_Exercise_
Pictures aside, each record should be reproduced exactly.

(User interface change data)
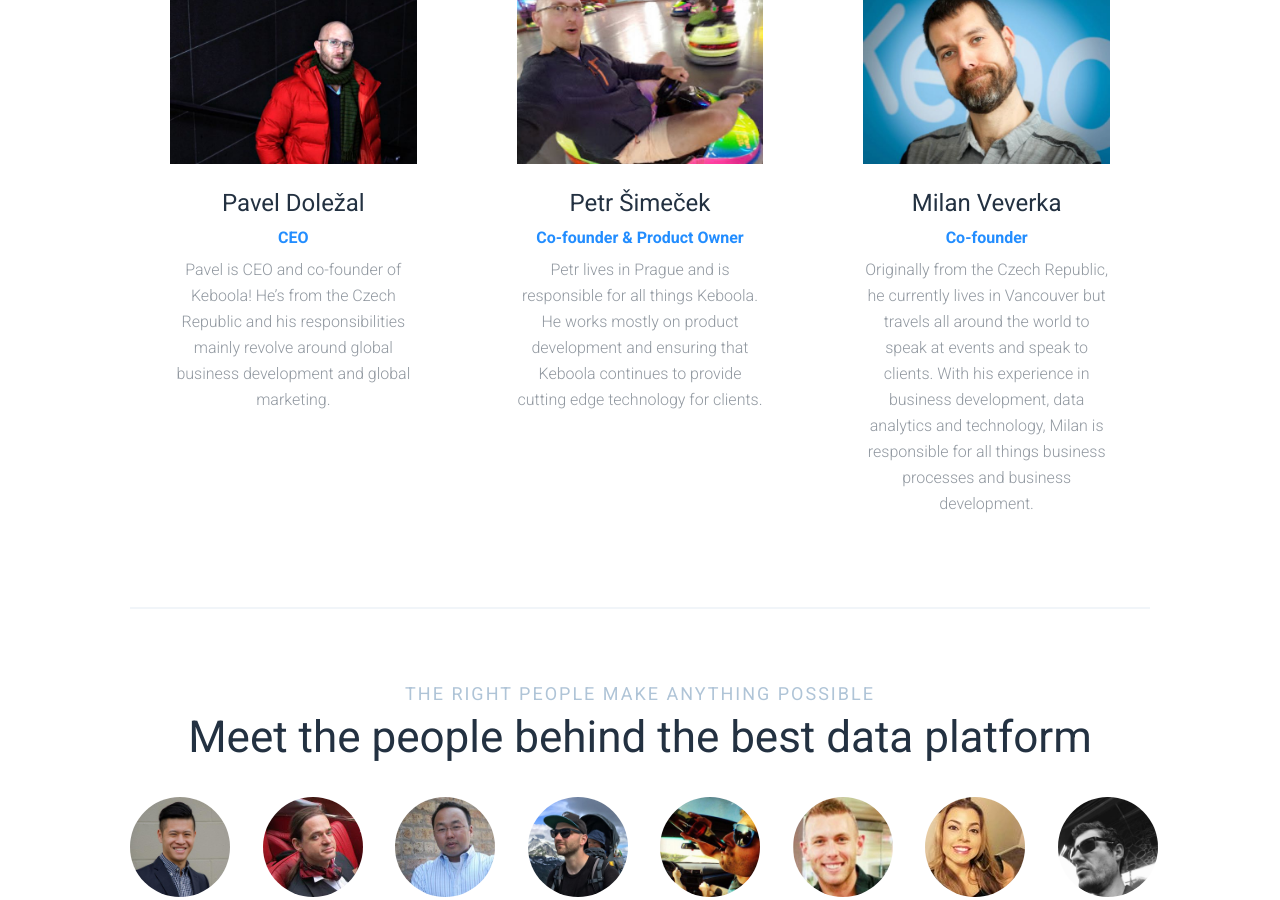
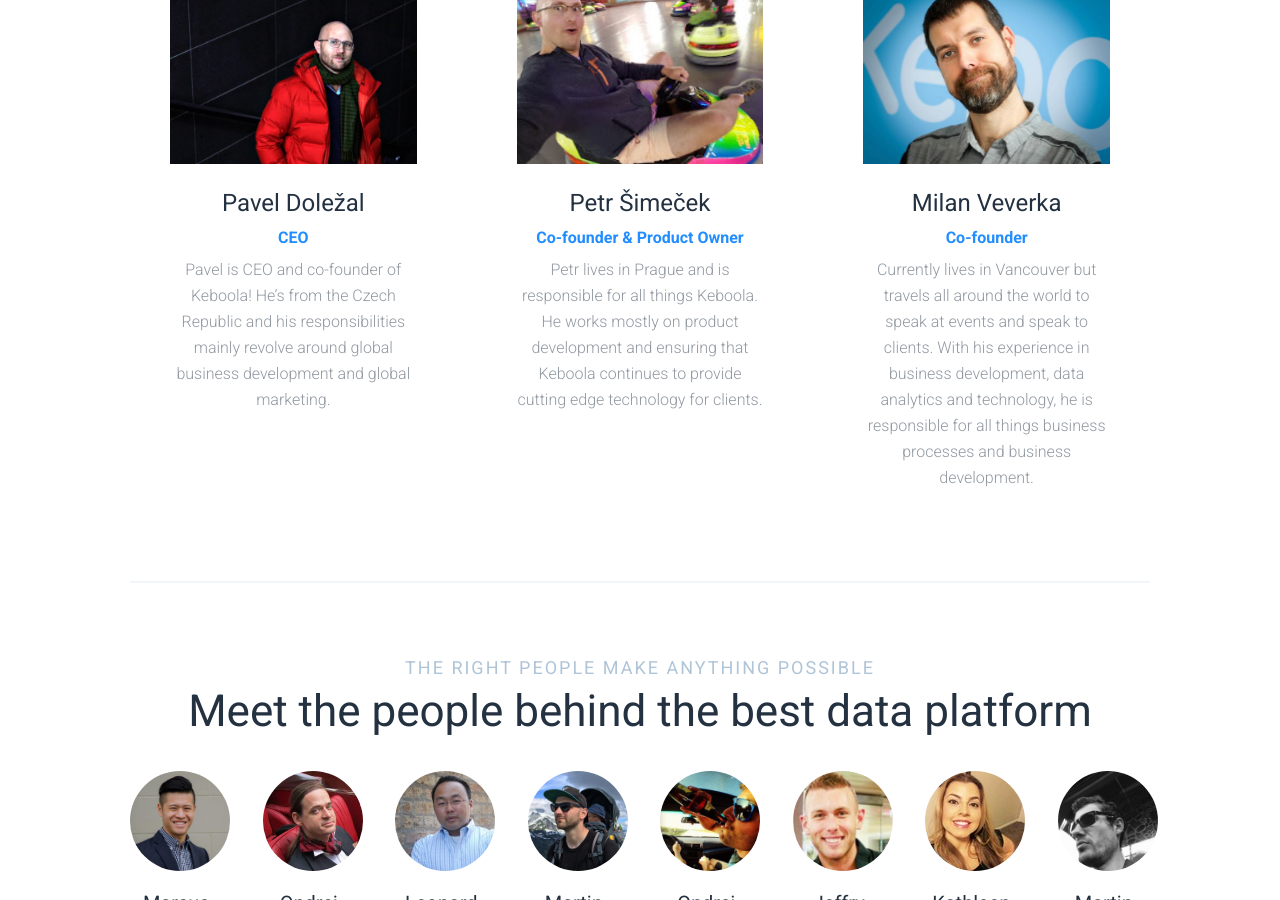
Before and after one commit to keboola/website, a Jekyll site: the page built from _about/about.md, in a window 1280 px wide and 900 px high, scrolled down 1703 px. Built offline with Jekyll 4.4.1, drawn with Linux system fonts in a browser that asks for light colours; nearby versions of some CDN libraries.

Commit message:
Update from Forestry.io - Updated about.md

```diff
--- a/_about/about.md
+++ b/_about/about.md
@@ -58,10 +58,10 @@
     photo: "/uploads/petr-1.jpg"
   - name: Milan Veverka
     position: Co-founder
-    desc: Originally from the Czech Republic, he currently lives in Vancouver but
-      travels all around the world to speak at events and speak to clients. With his
-      experience in business development, data analytics and technology, Milan is
-      responsible for all things business processes and business development.
+    desc: Currently lives in Vancouver but travels all around the world to speak at
+      events and speak to clients. With his experience in business development, data
+      analytics and technology, he is responsible for all things business processes
+      and business development.
     photo: "/uploads/milan.jpg"
 - template: horizontal-rule
   block: hr
```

_Result_
Before and after one commit to keboola/website, a Jekyll site: the page built from _about/about.md, in a window 1280 px wide and 900 px high, scrolled down 1703 px. Built offline with Jekyll 4.4.1, drawn with Linux system fonts in a browser that asks for light colours; nearby versions of some CDN libraries.

Commit message:
Update from Forestry.io - Updated about.md

```diff
--- a/_about/about.md
+++ b/_about/about.md
@@ -58,10 +58,10 @@
     photo: "/uploads/petr-1.jpg"
   - name: Milan Veverka
     position: Co-founder
-    desc: Originally from the Czech Republic, he currently lives in Vancouver but
-      travels all around the world to speak at events and speak to clients. With his
-      experience in business development, data analytics and technology, Milan is
-      responsible for all things business processes and business development.
+    desc: Currently lives in Vancouver but travels all around the world to speak at
+      events and speak to clients. With his experience in business development, data
+      analytics and technology, he is responsible for all things business processes
+      and business development.
     photo: "/uploads/milan.jpg"
 - template: horizontal-rule
   block: hr
```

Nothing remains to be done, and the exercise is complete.